My work carves out space for queer opulence and visibility in a world where difference is under attack. This space takes the form of physical barriers begging to be crossed, decorative objects made from everyday materials re-combined, and performance-based workshops for creating physical objects of resistance, as well as the teaching of mundane skills like mending or sewing that allow for self-reliance and creative expression.
My ideas on making begin with the textile—both in the creation of sculpture and the creation of myself—as cloth’s ubiquity allows for understanding across experience, class, place and disparate peoples. By adapting traditional textile techniques and tools to non-traditional and repurposed materials, such as dead bike tubes or unwanted t-shirts, I refigure the way I view what is desirable. I use these cast-off materials as if they’re chameleons, transforming them to bring out their sensual qualities and adapting them to create permeable spaces for queer bodies—a literal queering of materials.
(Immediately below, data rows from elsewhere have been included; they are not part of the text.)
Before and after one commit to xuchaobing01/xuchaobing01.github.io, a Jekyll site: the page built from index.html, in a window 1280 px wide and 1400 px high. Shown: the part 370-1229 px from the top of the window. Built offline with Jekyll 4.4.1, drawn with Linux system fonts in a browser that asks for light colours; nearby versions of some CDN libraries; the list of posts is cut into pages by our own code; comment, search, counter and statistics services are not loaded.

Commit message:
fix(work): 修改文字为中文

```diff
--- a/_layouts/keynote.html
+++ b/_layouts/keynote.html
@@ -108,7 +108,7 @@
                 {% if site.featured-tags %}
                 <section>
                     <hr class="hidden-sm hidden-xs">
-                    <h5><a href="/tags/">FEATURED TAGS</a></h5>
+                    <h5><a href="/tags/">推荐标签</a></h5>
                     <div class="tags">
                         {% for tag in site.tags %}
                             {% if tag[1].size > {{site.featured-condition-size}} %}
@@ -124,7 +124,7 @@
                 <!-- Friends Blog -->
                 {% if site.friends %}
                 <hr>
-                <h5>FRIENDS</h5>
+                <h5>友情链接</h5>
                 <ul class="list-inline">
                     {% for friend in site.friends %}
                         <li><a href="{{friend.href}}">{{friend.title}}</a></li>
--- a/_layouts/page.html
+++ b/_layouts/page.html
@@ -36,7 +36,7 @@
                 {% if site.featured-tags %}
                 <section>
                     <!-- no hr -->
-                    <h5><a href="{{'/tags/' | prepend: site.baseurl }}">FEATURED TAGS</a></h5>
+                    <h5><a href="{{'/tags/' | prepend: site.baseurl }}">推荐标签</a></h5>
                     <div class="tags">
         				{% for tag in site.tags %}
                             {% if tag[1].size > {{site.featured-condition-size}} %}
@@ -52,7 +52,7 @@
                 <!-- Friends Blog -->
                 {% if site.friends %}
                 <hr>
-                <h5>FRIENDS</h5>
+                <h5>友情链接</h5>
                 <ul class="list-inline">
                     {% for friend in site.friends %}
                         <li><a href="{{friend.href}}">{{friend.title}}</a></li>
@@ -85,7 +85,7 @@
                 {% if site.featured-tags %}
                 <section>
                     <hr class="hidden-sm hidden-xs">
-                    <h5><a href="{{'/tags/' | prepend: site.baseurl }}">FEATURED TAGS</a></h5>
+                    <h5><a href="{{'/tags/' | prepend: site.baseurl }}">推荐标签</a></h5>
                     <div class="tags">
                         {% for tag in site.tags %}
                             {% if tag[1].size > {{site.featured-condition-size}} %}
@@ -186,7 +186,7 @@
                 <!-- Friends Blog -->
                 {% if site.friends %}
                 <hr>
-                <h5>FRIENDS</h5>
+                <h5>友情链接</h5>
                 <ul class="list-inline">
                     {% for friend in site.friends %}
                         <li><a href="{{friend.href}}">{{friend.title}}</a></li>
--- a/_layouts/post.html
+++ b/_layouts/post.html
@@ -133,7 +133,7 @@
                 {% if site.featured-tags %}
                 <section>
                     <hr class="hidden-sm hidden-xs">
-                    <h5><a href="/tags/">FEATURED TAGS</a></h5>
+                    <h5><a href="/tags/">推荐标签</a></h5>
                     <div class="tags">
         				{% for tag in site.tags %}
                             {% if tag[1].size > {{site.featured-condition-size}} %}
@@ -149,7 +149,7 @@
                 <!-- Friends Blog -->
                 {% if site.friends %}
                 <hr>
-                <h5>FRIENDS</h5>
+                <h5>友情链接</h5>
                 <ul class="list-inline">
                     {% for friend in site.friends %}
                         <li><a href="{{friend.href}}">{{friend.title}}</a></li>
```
Since I began the project of helping others use clothing as a means of radical self-expression, I have looked more closely at the pluralities of my own queerness and gender, and the ways these things come through in my work. I find myself thinking about repurposing as means of Queer feminist survival. I find myself utilizing craft as a means of finding focus, purpose, and calm, to allay the stress and dread caused by the polarizing social and political situation we find ourselves in, and to help others find moments of power in small objects and actions. In working this way, my imaginative re-use allows me to build spaces and objects for belonging. I strive to re-imagine the world around me, working to find extravagant solutions for everyday problems, all the while working to gather community and mount a visual resistance.